Going through the listing below, tally the lines that contain the word "Falha" and give only that figure.

*** Opening Data extract ***

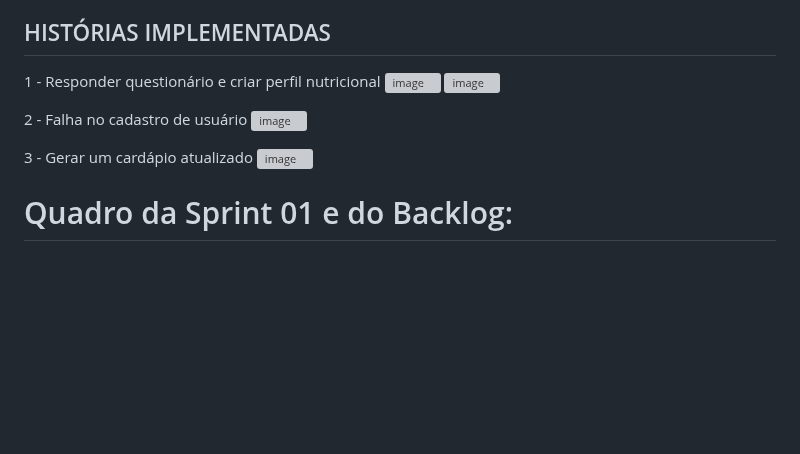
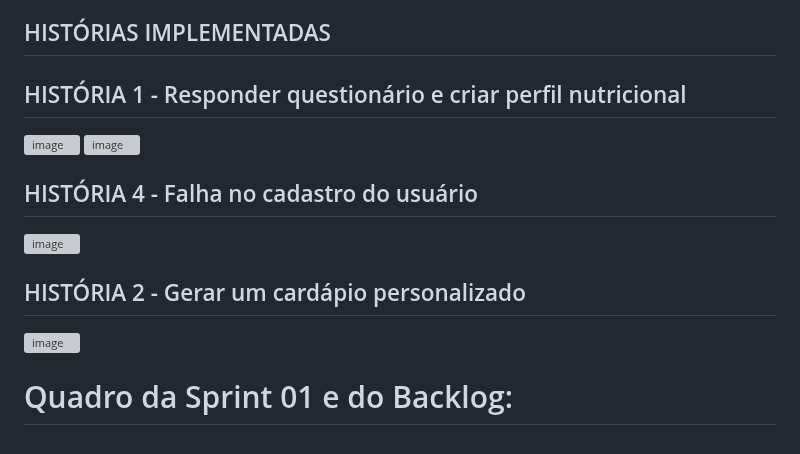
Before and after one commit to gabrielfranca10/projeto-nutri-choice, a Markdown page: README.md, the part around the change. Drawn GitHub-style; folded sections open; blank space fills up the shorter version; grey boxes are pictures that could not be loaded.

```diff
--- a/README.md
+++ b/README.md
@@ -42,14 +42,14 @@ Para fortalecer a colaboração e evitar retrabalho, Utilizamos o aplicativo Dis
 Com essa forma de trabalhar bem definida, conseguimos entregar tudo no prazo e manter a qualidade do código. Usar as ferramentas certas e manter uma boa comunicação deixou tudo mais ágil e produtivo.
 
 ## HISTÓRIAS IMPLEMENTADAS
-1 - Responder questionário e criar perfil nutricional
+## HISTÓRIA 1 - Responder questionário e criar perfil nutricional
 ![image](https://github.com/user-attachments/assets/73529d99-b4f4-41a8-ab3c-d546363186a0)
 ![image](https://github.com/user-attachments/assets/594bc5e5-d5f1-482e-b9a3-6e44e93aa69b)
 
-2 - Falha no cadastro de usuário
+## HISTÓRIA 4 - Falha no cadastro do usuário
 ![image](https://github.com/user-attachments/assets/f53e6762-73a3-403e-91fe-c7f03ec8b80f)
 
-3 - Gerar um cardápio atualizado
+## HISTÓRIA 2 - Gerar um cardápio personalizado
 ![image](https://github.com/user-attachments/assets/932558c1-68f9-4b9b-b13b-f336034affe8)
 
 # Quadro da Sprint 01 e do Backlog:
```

*** Closing Data extract ***

Exercise result ->
2